TASK DIRECTIONS
Restate word for word every entry that appears below, skipping its pictures.

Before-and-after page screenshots
[Start of section]

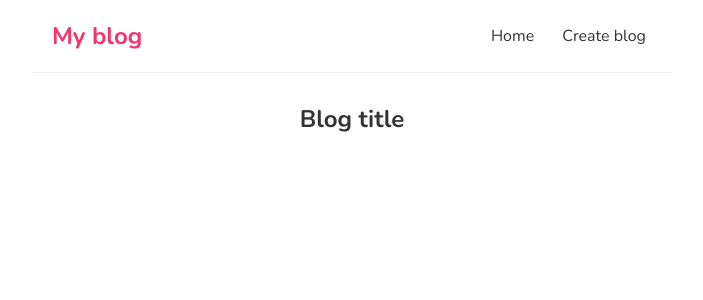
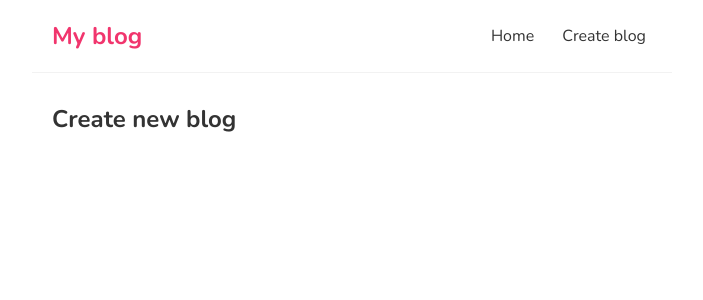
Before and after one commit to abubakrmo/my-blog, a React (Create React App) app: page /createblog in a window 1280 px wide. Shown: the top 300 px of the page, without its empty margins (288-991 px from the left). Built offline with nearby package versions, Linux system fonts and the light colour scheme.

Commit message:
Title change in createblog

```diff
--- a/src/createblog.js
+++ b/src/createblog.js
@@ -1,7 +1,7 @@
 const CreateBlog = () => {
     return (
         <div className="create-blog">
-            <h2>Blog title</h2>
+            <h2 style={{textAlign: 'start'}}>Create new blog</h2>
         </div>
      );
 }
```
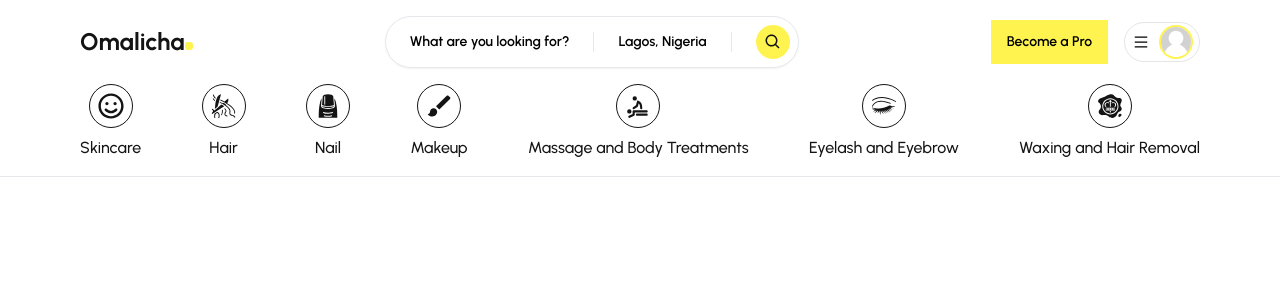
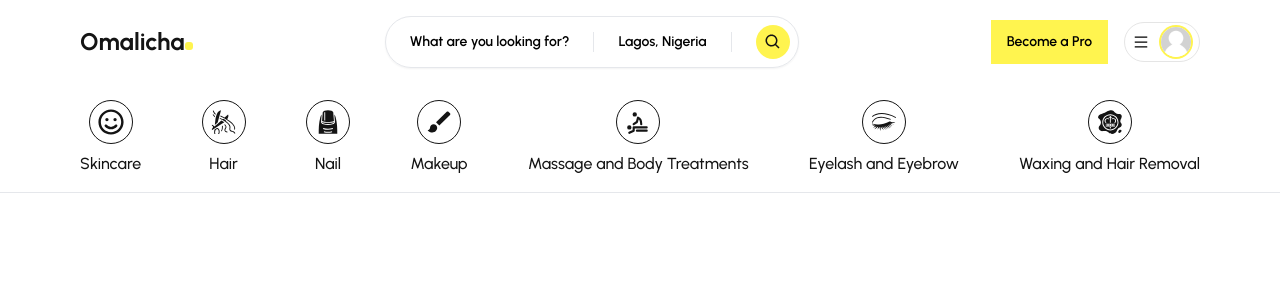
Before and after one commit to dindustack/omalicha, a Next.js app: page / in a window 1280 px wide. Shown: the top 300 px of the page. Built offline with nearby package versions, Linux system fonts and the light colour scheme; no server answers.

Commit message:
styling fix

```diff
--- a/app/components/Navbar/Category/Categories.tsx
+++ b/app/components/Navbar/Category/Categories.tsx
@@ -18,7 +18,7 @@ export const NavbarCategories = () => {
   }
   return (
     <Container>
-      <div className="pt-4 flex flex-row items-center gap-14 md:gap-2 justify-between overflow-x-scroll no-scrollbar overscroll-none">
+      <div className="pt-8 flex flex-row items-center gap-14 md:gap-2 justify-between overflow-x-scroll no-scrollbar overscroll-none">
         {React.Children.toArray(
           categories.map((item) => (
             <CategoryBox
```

[End of section]

RESPONSE TO THE EXERCISE
Before and after one commit to abubakrmo/my-blog, a React (Create React App) app: page /createblog in a window 1280 px wide. Shown: the top 300 px of the page, without its empty margins (288-991 px from the left). Built offline with nearby package versions, Linux system fonts and the light colour scheme.

Commit message:
Title change in createblog

```diff
--- a/src/createblog.js
+++ b/src/createblog.js
@@ -1,7 +1,7 @@
 const CreateBlog = () => {
     return (
         <div className="create-blog">
-            <h2>Blog title</h2>
+            <h2 style={{textAlign: 'start'}}>Create new blog</h2>
         </div>
      );
 }
```
Before and after one commit to dindustack/omalicha, a Next.js app: page / in a window 1280 px wide. Shown: the top 300 px of the page. Built offline with nearby package versions, Linux system fonts and the light colour scheme; no server answers.

Commit message:
styling fix

```diff
--- a/app/components/Navbar/Category/Categories.tsx
+++ b/app/components/Navbar/Category/Categories.tsx
@@ -18,7 +18,7 @@ export const NavbarCategories = () => {
   }
   return (
     <Container>
-      <div className="pt-4 flex flex-row items-center gap-14 md:gap-2 justify-between overflow-x-scroll no-scrollbar overscroll-none">
+      <div className="pt-8 flex flex-row items-center gap-14 md:gap-2 justify-between overflow-x-scroll no-scrollbar overscroll-none">
         {React.Children.toArray(
           categories.map((item) => (
             <CategoryBox
```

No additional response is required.